All the verbs in bold are ordinary verbs, and in the first six sentences, the ordinary verbs are being “helped” by the auxiliary or helping verbs (need to, would, have, can, will, and mustn’t).
In the last two sentences, the ordinary verbs (loves, travel, arrived) are not using any auxiliary verb to “help” them.
More on normal verbs vs. auxiliary verbs
Contrary to auxiliary verbs, normal verbs or ordinary verbs do not have a specific grammatical function. I.e., to be is used to form the passive voice, to have for forming perfect tenses, to do for negation, making question tags, forming ellipsis etc.
Normal verbs such as teach, explain, sing, walk, annoy, for example, have their own meanings and have no other purpose other than to express their intended meanings.
As soon as you want to negate, talk about the future, talk about a continuous action, use the passive voice, and much more than you will need to become acquainted with auxiliary verbs.
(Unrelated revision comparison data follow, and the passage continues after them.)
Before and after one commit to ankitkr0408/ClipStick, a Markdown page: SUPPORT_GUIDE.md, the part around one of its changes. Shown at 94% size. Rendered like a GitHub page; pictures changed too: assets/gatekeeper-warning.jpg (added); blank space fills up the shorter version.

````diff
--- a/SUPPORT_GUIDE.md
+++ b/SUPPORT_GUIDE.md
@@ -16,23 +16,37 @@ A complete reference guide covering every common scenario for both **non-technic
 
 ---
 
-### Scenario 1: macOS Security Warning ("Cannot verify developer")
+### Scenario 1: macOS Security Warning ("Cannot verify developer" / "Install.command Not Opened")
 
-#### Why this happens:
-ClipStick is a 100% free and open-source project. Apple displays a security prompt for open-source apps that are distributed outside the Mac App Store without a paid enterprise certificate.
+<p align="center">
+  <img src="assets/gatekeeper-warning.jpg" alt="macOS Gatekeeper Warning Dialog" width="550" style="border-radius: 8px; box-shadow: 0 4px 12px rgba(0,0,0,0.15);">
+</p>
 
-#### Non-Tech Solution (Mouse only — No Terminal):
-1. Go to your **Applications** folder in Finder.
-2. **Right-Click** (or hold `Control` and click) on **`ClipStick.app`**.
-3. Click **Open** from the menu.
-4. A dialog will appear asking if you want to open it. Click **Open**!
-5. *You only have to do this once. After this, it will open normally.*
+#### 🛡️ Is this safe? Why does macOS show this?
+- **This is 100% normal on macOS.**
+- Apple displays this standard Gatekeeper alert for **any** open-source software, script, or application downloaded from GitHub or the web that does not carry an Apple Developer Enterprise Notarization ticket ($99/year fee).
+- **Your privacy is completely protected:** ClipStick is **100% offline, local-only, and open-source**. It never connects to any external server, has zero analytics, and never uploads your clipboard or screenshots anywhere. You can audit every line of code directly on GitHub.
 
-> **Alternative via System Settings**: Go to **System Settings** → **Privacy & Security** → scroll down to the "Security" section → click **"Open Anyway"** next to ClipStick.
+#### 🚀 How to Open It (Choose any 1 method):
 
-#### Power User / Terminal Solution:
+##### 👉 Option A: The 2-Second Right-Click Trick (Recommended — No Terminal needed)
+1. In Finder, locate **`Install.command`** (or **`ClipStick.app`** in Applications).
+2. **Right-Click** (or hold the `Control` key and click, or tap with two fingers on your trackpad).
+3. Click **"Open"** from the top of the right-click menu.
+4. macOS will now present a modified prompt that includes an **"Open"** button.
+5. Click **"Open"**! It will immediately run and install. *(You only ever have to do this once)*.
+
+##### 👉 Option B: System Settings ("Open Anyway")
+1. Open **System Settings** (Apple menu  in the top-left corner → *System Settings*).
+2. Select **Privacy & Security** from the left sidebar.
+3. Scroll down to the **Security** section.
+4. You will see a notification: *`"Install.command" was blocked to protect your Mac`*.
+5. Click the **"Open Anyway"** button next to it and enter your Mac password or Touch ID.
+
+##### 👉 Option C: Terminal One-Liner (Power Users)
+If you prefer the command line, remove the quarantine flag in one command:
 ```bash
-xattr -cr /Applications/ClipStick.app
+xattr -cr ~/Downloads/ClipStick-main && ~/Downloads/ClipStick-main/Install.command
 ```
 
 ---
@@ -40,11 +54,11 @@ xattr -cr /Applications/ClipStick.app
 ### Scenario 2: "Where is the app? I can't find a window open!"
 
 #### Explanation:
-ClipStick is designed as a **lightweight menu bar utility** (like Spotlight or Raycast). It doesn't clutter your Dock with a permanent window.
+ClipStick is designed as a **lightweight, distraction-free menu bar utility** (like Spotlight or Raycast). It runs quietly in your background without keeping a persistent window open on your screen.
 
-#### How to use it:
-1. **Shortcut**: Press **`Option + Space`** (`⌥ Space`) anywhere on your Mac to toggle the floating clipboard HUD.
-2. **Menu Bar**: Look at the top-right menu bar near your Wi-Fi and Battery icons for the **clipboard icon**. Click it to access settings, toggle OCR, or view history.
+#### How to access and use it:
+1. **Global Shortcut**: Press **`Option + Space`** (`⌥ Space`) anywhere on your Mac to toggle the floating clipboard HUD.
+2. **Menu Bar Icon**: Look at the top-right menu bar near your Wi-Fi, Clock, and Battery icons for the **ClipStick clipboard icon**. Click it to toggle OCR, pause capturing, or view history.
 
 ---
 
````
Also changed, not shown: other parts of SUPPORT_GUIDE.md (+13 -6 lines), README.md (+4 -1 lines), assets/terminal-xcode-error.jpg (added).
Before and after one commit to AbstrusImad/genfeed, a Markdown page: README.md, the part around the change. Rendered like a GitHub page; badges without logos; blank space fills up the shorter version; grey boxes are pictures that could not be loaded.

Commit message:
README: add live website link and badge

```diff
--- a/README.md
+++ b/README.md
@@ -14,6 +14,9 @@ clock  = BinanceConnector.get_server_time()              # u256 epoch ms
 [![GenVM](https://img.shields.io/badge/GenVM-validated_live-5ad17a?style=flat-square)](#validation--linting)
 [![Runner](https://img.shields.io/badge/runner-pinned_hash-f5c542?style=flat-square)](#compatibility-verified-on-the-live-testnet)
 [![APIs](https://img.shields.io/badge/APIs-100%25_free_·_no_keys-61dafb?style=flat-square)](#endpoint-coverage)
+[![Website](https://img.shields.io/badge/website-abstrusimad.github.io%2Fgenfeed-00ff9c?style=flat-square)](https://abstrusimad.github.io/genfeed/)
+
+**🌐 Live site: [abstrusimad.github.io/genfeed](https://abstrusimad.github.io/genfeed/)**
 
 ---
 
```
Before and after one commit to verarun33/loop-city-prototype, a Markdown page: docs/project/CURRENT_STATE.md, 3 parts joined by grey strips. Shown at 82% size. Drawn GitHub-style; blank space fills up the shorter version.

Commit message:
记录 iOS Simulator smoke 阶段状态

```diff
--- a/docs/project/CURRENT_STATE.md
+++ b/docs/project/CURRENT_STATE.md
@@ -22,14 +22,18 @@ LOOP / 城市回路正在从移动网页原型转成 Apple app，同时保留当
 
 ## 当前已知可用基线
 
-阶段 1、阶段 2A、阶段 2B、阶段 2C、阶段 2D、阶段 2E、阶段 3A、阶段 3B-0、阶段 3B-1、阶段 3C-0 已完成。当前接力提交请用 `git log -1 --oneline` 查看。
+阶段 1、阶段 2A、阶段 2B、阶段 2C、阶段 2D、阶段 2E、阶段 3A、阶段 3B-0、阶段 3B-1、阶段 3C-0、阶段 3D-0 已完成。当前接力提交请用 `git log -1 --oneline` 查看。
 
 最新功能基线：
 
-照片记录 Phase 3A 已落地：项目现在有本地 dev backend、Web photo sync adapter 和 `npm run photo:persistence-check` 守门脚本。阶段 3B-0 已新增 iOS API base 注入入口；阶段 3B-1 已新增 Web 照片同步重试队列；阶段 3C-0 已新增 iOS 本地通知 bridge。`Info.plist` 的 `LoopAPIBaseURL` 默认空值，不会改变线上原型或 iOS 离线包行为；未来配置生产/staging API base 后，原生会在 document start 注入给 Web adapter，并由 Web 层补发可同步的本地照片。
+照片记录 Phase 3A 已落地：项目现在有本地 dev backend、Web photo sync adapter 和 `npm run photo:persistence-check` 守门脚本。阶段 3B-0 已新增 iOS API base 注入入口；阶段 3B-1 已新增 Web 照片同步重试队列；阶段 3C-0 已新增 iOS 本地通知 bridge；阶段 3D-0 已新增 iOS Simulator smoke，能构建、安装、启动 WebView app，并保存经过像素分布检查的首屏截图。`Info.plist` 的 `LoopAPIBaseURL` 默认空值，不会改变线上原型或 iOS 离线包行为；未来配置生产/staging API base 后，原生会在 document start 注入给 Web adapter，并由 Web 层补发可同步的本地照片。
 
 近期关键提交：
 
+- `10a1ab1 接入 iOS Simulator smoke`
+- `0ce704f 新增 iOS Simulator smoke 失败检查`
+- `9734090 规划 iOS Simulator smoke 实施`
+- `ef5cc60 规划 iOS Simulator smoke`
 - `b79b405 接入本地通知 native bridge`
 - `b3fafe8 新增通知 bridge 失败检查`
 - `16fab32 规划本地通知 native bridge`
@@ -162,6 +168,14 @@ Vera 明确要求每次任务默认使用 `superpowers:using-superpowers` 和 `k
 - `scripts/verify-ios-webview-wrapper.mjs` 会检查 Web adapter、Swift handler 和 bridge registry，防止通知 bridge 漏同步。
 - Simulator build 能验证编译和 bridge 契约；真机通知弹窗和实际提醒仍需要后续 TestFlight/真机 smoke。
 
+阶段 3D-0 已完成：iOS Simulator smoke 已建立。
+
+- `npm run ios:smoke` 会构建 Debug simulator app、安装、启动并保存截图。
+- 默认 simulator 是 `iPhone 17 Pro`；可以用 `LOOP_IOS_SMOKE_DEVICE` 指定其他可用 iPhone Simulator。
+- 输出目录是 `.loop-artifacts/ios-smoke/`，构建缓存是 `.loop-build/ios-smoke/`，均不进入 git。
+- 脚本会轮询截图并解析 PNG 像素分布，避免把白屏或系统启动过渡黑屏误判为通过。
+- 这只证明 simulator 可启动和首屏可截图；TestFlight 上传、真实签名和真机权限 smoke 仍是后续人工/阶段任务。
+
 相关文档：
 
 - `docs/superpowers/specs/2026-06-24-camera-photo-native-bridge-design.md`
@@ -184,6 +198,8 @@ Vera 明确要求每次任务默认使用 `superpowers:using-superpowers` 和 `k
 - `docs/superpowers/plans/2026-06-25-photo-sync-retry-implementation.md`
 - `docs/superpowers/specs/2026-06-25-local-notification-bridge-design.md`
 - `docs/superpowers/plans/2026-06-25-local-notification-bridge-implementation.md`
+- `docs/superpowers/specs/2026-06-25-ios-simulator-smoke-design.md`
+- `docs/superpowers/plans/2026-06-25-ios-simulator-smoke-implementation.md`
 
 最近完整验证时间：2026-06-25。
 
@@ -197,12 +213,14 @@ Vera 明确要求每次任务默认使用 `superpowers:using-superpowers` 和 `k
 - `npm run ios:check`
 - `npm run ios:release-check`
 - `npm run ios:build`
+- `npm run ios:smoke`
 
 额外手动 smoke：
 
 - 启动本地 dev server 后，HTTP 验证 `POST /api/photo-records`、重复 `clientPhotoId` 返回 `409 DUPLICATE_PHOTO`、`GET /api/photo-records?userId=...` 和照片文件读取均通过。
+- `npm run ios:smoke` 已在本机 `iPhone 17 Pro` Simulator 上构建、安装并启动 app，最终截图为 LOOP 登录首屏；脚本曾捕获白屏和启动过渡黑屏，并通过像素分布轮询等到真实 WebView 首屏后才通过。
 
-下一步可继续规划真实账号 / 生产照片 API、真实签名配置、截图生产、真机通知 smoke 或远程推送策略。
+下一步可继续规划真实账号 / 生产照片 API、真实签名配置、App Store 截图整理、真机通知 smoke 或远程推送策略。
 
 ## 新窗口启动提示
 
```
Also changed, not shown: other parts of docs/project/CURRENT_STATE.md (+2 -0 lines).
These include both the main auxiliaries and modal auxiliaries.
More about verbs in English
Modal auxiliary verbs:
- Articles in English
- Pronouns: subject, object and possessive
- Question tags
- English conditionals
- Interrogatives in English
- Phrasal verbs
- Prefixes and suffixes
- Reported and direct speech
- Punctuation: apostrophes, colons, semi-colons, commas, dashes, full stops, question marks, exclamation marks, and quotation marks
- Numbers: cardinal, ordinal, and Roman numbers
- The verb: “get”
- ‘Get’ vs. ‘go’ and ‘got’ vs. ‘gotten’
- Copular verbs
- Cleft sentences
- Subjunctive in English
- Vulgar and taboo in English
- Split infinitive
- Emphasis with inversion
- Gerunds in English
- To + infinitive
- Bare infinitive
- British and American spelling